§ **PROBLEM**
Omit all pictures, then print the entries exactly.

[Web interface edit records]
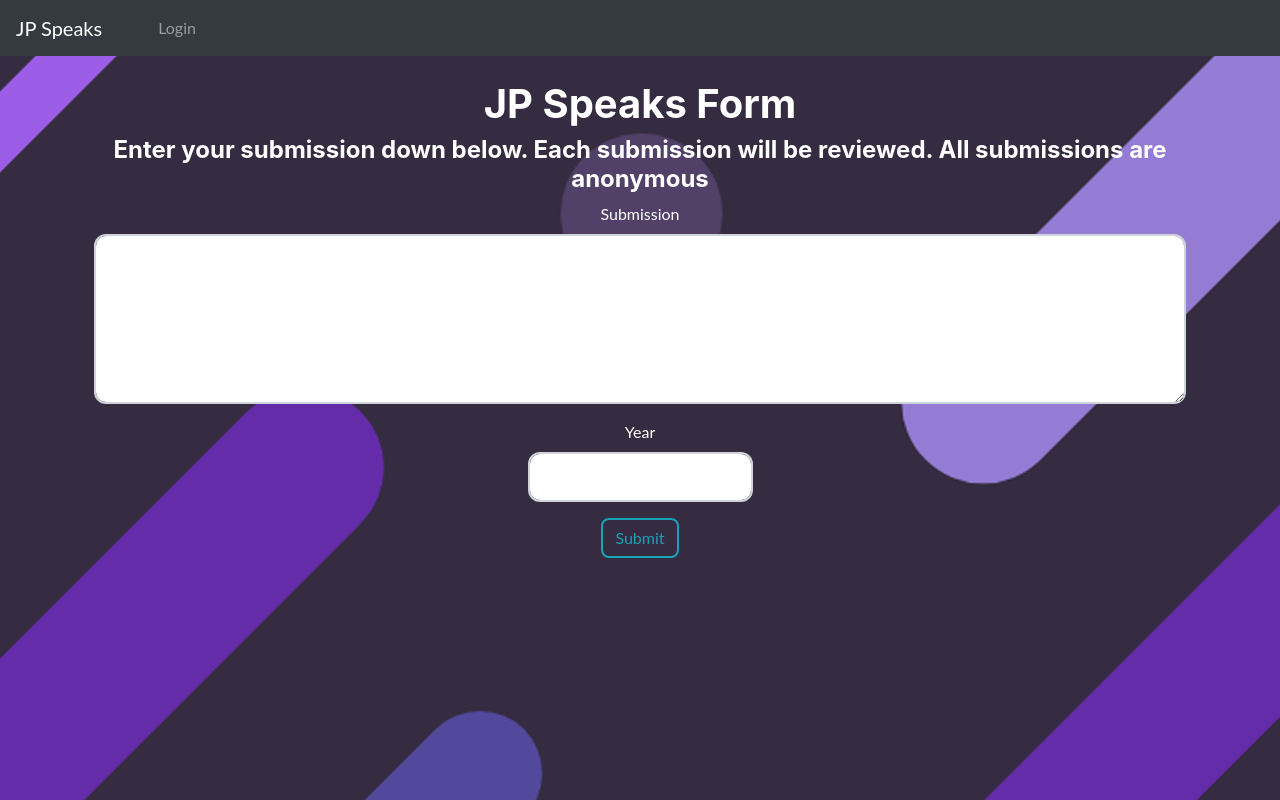
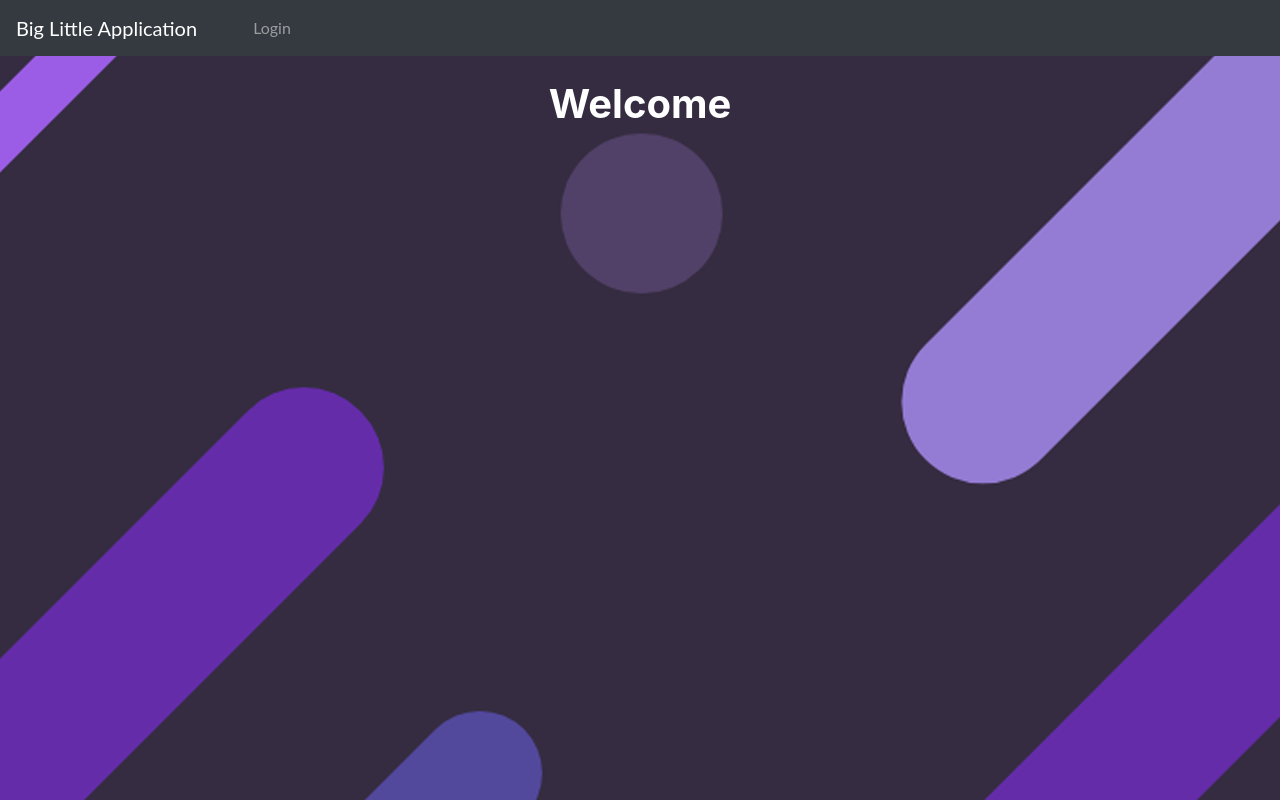
Before and after one commit to azach99/Hospitality, a Flask app: page / in a window 1280 px wide. Run offline with Flask 2, Linux system fonts and the light colour scheme; some libraries are stand-ins or nearby versions.

Commit message:
starting some bare bones

```diff
--- a/run.py
+++ b/run.py
@@ -50,15 +50,7 @@ def load_user(user_id):
 
 @app.route("/", methods = ['GET', 'POST'])
 def home():
-    form = SubmissionForm()
-    if form.validate_on_submit():
-        key = secrets.token_hex(16)
-        input_sub = SubmissionData(submission = form.submission.data, year = form.year.data, key = key)
-        submissions_db.session.add(input_sub)
-        submissions_db.session.commit()
-        flash("Your submission has been entered", "success")
-        return redirect(url_for("home"))
-    return render_template("home.html", form = form)
+    return render_template("home.html")
 
 def make_user():
     input_user = User(first_name = "first", last_name = "last", email = "speaks@gmail.com", username = "speaking_admin", password = "jp_speaks_admin")
@@ -114,7 +106,7 @@ class ReadForm(FlaskForm):
     submit = SubmitField("Submit")
 
 class LoginForm(FlaskForm):
-    username = StringField("Username", validators = [DataRequired()])
+    username = StringField("Email", validators = [DataRequired()])
     password = PasswordField("Password", validators = [DataRequired()])
     submit = SubmitField("Submit")
 
--- a/templates/home.html
+++ b/templates/home.html
@@ -1,41 +1,6 @@
 {% extends "layou2.html" %}
 {% block content %}
     <center>
-    <h1>JP Speaks Form</h1>
-    <h4>Enter your submission down below. Each submission will be reviewed. All submissions are anonymous</h4>
-    <form class = "needs-validation" method = "POST">
-        {{ form.hidden_tag() }}
-        <div class="form-group">
-          <label for="exampleFormControlTextarea1">Submission</label>
-          <!--<textarea class="form-control" id="exampleFormControlTextarea1" rows="5"></textarea>-->
-            {% if form.submission.errors %}
-                {{ form.submission(class = "form-control form-control-lg is-invalid") }}
-                <div class = "invalid-feedback">
-                    {% for error in form.submission.errors %}
-                        <span> {{ error }}</span>
-                    {% endfor %}
-                </div>
-            {% else %}
-                {{ form.submission(class = "form-control form-control-lg") }}
-            {% endif %}
-        </div>
-        <div class="col-md-3 mb-3">
-          <label for="exampleFormControlTextarea1">Year</label>
-          <!--<textarea class="form-control" id="exampleFormControlTextarea1" rows="5"></textarea>-->
-            {% if form.year.errors %}
-                {{ form.year(class = "form-control form-control-lg is-invalid") }}
-                <div class = "invalid-feedback">
-                    {% for error in form.year.errors %}
-                        <span> {{ error }}</span>
-                    {% endfor %}
-                </div>
-            {% else %}
-                {{ form.year(class = "form-control form-control-lg") }}
-            {% endif %}
-        </div>
-        <div class = "form-group">
-          {{ form.submit(class = "btn btn-outline-info") }}
-        </div>
-    </form>
+    <h1>Welcome</h1>
         </center>
 {% endblock content%}
--- a/templates/layou2.html
+++ b/templates/layou2.html
@@ -33,7 +33,7 @@
 </head>
 <body>
     <nav class="navbar navbar-expand-md navbar-dark bg-dark mb-4">
-      <a class="navbar-brand" href="/">JP Speaks</a>
+      <a class="navbar-brand" href="/">Big Little Application</a>
       <button class="navbar-toggler" type="button" data-toggle="collapse" data-target="#navbarCollapse" aria-controls="navbarCollapse" aria-expanded="false" aria-label="Toggle navigation">
         <span class="navbar-toggler-icon"></span>
       </button>
--- a/templates/login.html
+++ b/templates/login.html
@@ -5,7 +5,7 @@
     <form class = "needs-validation" method = "POST">
         {{ form.hidden_tag() }}
         <div class="col-md-3 mb-3">
-          <label for="exampleFormControlTextarea1">Username</label>
+          <label for="exampleFormControlTextarea1">Email</label>
           <!--<textarea class="form-control" id="exampleFormControlTextarea1" rows="5"></textarea>-->
             {% if form.username.errors %}
                 {{ form.username(class = "form-control form-control-lg is-invalid") }}
```
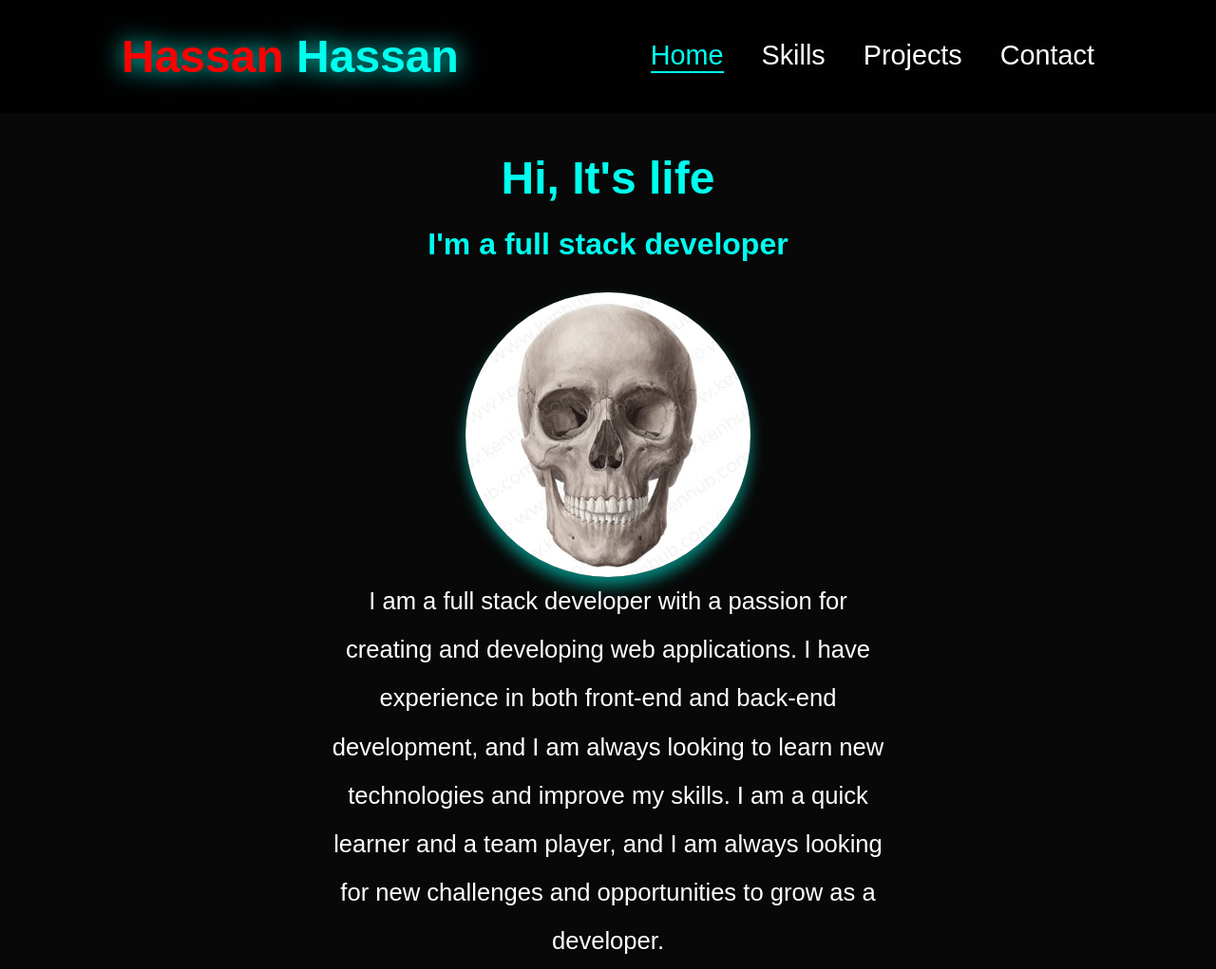
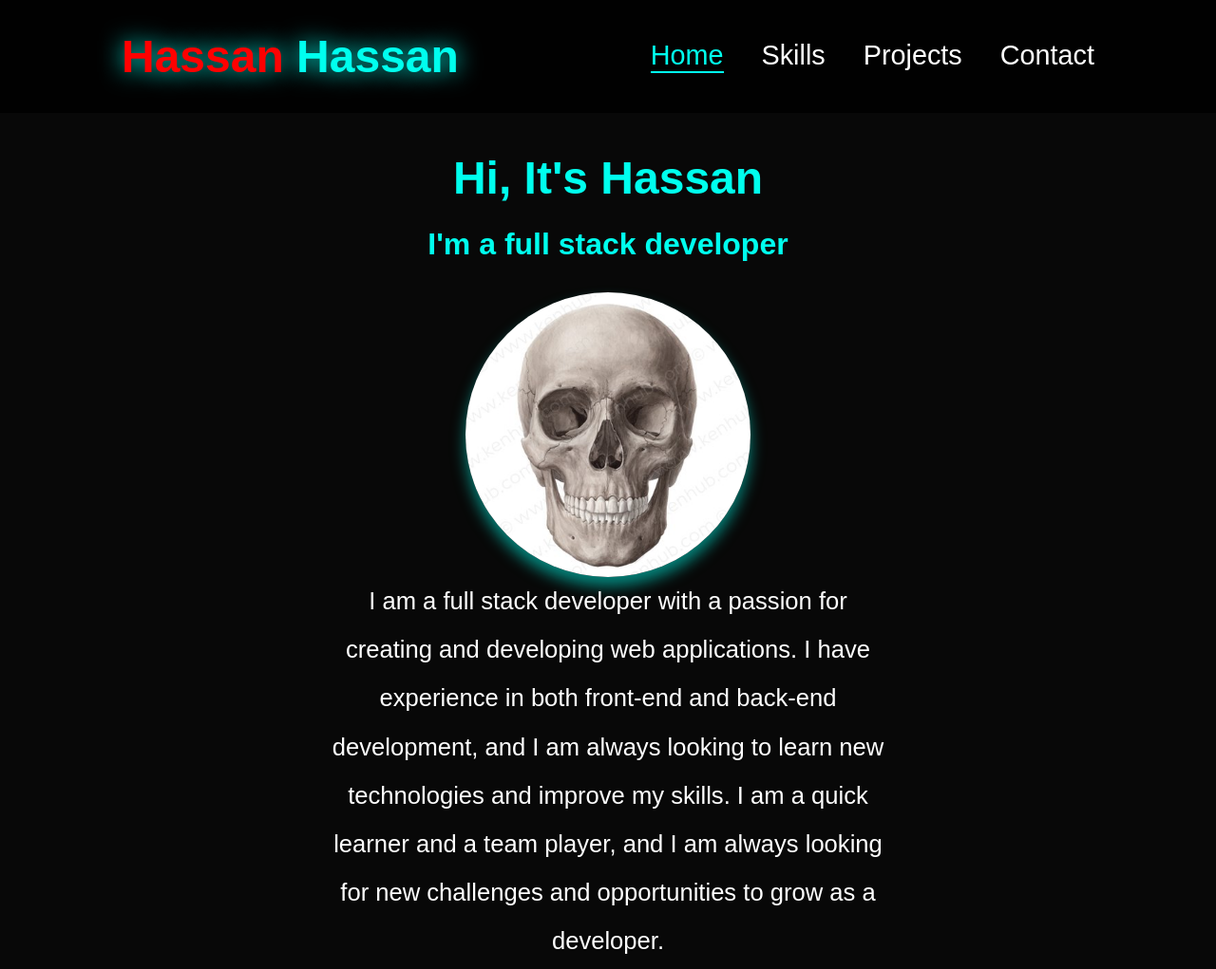
Before and after one commit to dalife001/Portfolio, a plain HTML site: page index.html in a window 1280 px wide. Shown: the top 1021 px of the page at 95% size. Drawn offline with nearby package versions, Linux system fonts and the light colour scheme.

Commit message:
Update index.html
small typo update

```diff
--- a/index.html
+++ b/index.html
@@ -22,7 +22,7 @@
 
     <section class="home" id="home">
         <div class="home-content">
-            <h1>Hi, It's <span>life</span></h1>
+            <h1>Hi, It's <span>Hassan</span></h1>
             <h3 class="text-animation" id="text">I'm a full stack developer <span></span></h3>
 
             <div class="home-img">
```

§ **ANSWER TO THE PROBLEM**
Before and after one commit to azach99/Hospitality, a Flask app: page / in a window 1280 px wide. Run offline with Flask 2, Linux system fonts and the light colour scheme; some libraries are stand-ins or nearby versions.

Commit message:
starting some bare bones

```diff
--- a/run.py
+++ b/run.py
@@ -50,15 +50,7 @@ def load_user(user_id):
 
 @app.route("/", methods = ['GET', 'POST'])
 def home():
-    form = SubmissionForm()
-    if form.validate_on_submit():
-        key = secrets.token_hex(16)
-        input_sub = SubmissionData(submission = form.submission.data, year = form.year.data, key = key)
-        submissions_db.session.add(input_sub)
-        submissions_db.session.commit()
-        flash("Your submission has been entered", "success")
-        return redirect(url_for("home"))
-    return render_template("home.html", form = form)
+    return render_template("home.html")
 
 def make_user():
     input_user = User(first_name = "first", last_name = "last", email = "speaks@gmail.com", username = "speaking_admin", password = "jp_speaks_admin")
@@ -114,7 +106,7 @@ class ReadForm(FlaskForm):
     submit = SubmitField("Submit")
 
 class LoginForm(FlaskForm):
-    username = StringField("Username", validators = [DataRequired()])
+    username = StringField("Email", validators = [DataRequired()])
     password = PasswordField("Password", validators = [DataRequired()])
     submit = SubmitField("Submit")
 
--- a/templates/home.html
+++ b/templates/home.html
@@ -1,41 +1,6 @@
 {% extends "layou2.html" %}
 {% block content %}
     <center>
-    <h1>JP Speaks Form</h1>
-    <h4>Enter your submission down below. Each submission will be reviewed. All submissions are anonymous</h4>
-    <form class = "needs-validation" method = "POST">
-        {{ form.hidden_tag() }}
-        <div class="form-group">
-          <label for="exampleFormControlTextarea1">Submission</label>
-          <!--<textarea class="form-control" id="exampleFormControlTextarea1" rows="5"></textarea>-->
-            {% if form.submission.errors %}
-                {{ form.submission(class = "form-control form-control-lg is-invalid") }}
-                <div class = "invalid-feedback">
-                    {% for error in form.submission.errors %}
-                        <span> {{ error }}</span>
-                    {% endfor %}
-                </div>
-            {% else %}
-                {{ form.submission(class = "form-control form-control-lg") }}
-            {% endif %}
-        </div>
-        <div class="col-md-3 mb-3">
-          <label for="exampleFormControlTextarea1">Year</label>
-          <!--<textarea class="form-control" id="exampleFormControlTextarea1" rows="5"></textarea>-->
-            {% if form.year.errors %}
-                {{ form.year(class = "form-control form-control-lg is-invalid") }}
-                <div class = "invalid-feedback">
-                    {% for error in form.year.errors %}
-                        <span> {{ error }}</span>
-                    {% endfor %}
-                </div>
-            {% else %}
-                {{ form.year(class = "form-control form-control-lg") }}
-            {% endif %}
-        </div>
-        <div class = "form-group">
-          {{ form.submit(class = "btn btn-outline-info") }}
-        </div>
-    </form>
+    <h1>Welcome</h1>
         </center>
 {% endblock content%}
--- a/templates/layou2.html
+++ b/templates/layou2.html
@@ -33,7 +33,7 @@
 </head>
 <body>
     <nav class="navbar navbar-expand-md navbar-dark bg-dark mb-4">
-      <a class="navbar-brand" href="/">JP Speaks</a>
+      <a class="navbar-brand" href="/">Big Little Application</a>
       <button class="navbar-toggler" type="button" data-toggle="collapse" data-target="#navbarCollapse" aria-controls="navbarCollapse" aria-expanded="false" aria-label="Toggle navigation">
         <span class="navbar-toggler-icon"></span>
       </button>
--- a/templates/login.html
+++ b/templates/login.html
@@ -5,7 +5,7 @@
     <form class = "needs-validation" method = "POST">
         {{ form.hidden_tag() }}
         <div class="col-md-3 mb-3">
-          <label for="exampleFormControlTextarea1">Username</label>
+          <label for="exampleFormControlTextarea1">Email</label>
           <!--<textarea class="form-control" id="exampleFormControlTextarea1" rows="5"></textarea>-->
             {% if form.username.errors %}
                 {{ form.username(class = "form-control form-control-lg is-invalid") }}
```
Before and after one commit to dalife001/Portfolio, a plain HTML site: page index.html in a window 1280 px wide. Shown: the top 1021 px of the page at 95% size. Drawn offline with nearby package versions, Linux system fonts and the light colour scheme.

Commit message:
Update index.html
small typo update

```diff
--- a/index.html
+++ b/index.html
@@ -22,7 +22,7 @@
 
     <section class="home" id="home">
         <div class="home-content">
-            <h1>Hi, It's <span>life</span></h1>
+            <h1>Hi, It's <span>Hassan</span></h1>
             <h3 class="text-animation" id="text">I'm a full stack developer <span></span></h3>
 
             <div class="home-img">
```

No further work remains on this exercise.